Q: What is the difference between an exemplary review and an exhaustive review?
The word ‘exemplary’ in this context refers to ‘examples,’ and that is the difference between the two types of review. Whereas an exhaustive review emphasizes its comprehensiveness, an exemplary review cites references mainly to illustrate the points being made by the reviewer. The exemplary review therefore demands that the reviewer have a point of view in the first place and the experience and the understanding to assess the literature on a given topic, develop a line of argument, and weave appropriate citations (examples) to support that line of argument. An exhaustive review, on the other hand, requires application rather than knowledge, and aims at being comprehensive and cites all relevant literature on each facet of the topic without being judgmental.
Incidentally, this sense of the word ‘exemplary’, namely, serving as an example, is more common in US English. (Merriam-Webster defines it as “serving as an example, instance, or illustration.”) In UK English, it means “very good and suitable to be copied by other people” (Cambridge English Dictionary) or “excellent or done in a way that other people should try to copy” (Macmillan Dictionary).
Hope that helps.
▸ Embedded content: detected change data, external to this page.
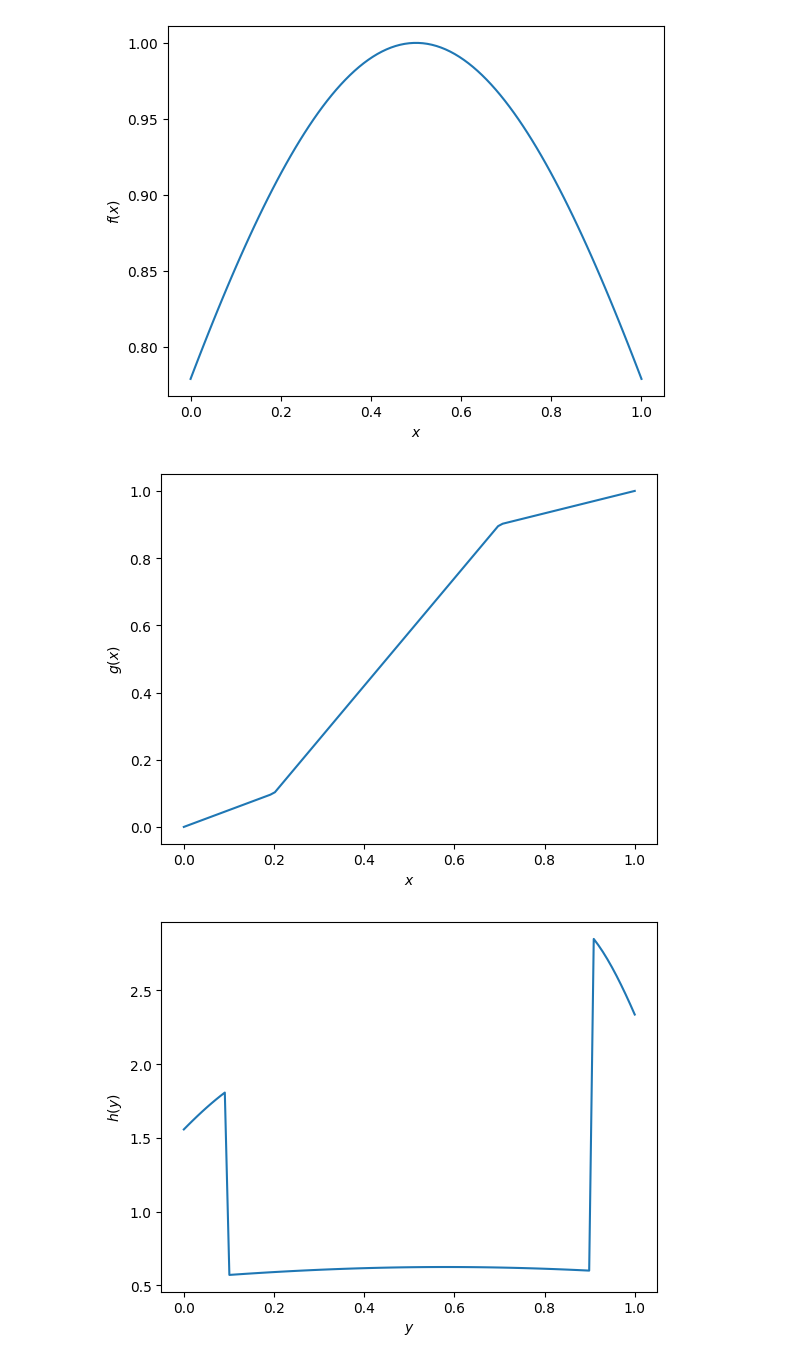
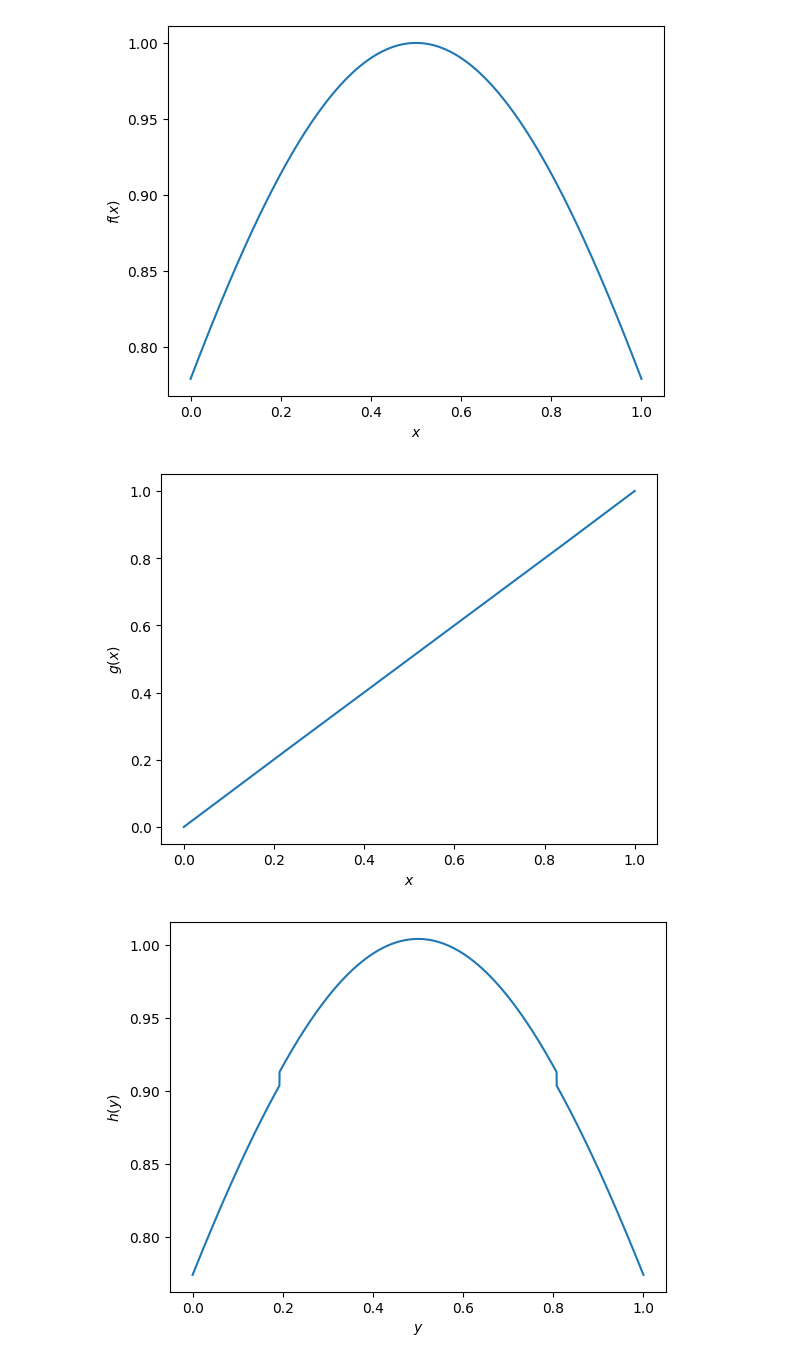
Before and after one commit to alracey/level4-project, a Jupyter notebook: 1D_example.ipynb, the cells around one changed output. Drawn from its saved outputs; the diff is of its cells as text; code cells hidden in the pictures.

```diff
--- a/1D_example.ipynb
+++ b/1D_example.ipynb
@@ -17,8 +17,8 @@ plt.show()
 # %% [output]
 [figure]
 # %%
-####initial guesses for x1,x2,y1,y2####
-params = [0.2, 0.1, 0.7, 0.9]
+####initial guesses for x1,y1,x2,y2####
+params = [ 1.915e-01,  1.927e-01,  8.085e-01,  8.073e-01]
 x_1, y_1, x_2, y_2 = params[0], params[1], params[2], params[3]
 
 #define piecewise function
@@ -40,39 +40,39 @@ plt.xlabel('$x$')
 plt.ylabel('$g(x)$')
 plt.show()
 # %% [output]
-[figure, old version]
+[figure, new version]
 # %%
 #define the transformed function
 
 def transformed_f(y, params):
   x1, y1, x2, y2 = params[0], params[1], params[2], params[3]
 
   #inverse of g
 
   g1i = lambda y: (x1 / y1) * y
   g2i = lambda y: x1 + ((x2 - x1) / (y2 - y1)) * (y - y1)
   g3i = lambda y: x2 + ((1 - x2) / (1 - y2)) * (y - y2)
 
   #Jacobians
 
   jac1 = x1 / y1
   jac2 = (x2 - x1) / (y2 - y1)
   jac3 = (1 - x2) / (1 - y2)
 
   h1 = lambda y: f(g1i(y)) * jac1
   h2 = lambda y: f(g2i(y)) * jac2
   h3 = lambda y: f(g3i(y)) * jac3
 
   return np.piecewise(y, [y < y1, (y >= y1) & (y < y2), y >= y2], [h1, h2, h3])
 
-ys = np.linspace(0, 1, 100)
+ys = np.linspace(0, 1, 10000)
 h = transformed_f(ys, params)
 plt.plot(ys, h)
 plt.xlabel('$y$')
 plt.ylabel('$h(y)$')
 plt.show()
 # %% [output]
-[figure, old version]
+[figure, new version]
 # %%
 #integration - check whether integral of f and h is the same
 F = trapezoid(f_evals, xs)
```
Also changed, not shown: parts of 5 cells of this notebook.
For more on writing literature reviews, you may go through these resources.
- A young researcher's guide to writing a literature review
- How to create a comprehensive literature review [Course]
- A young researcher's guide to perspective, commentary, and opinion articles
Note: While the last link is about perspective pieces, we have shared it as an exemplary review is like a perspective piece, though longer. The second link would help you with an exhaustive review. It’s a course on R Upskill, a learning programs platform from a sister brand. R Upskill has many such courses aimed to help researchers/academics grow their skills. For a limited period, the courses are available for free – so, do try it out.
For now though, all the best for writing a review, in case that’s why you asked this query. :-)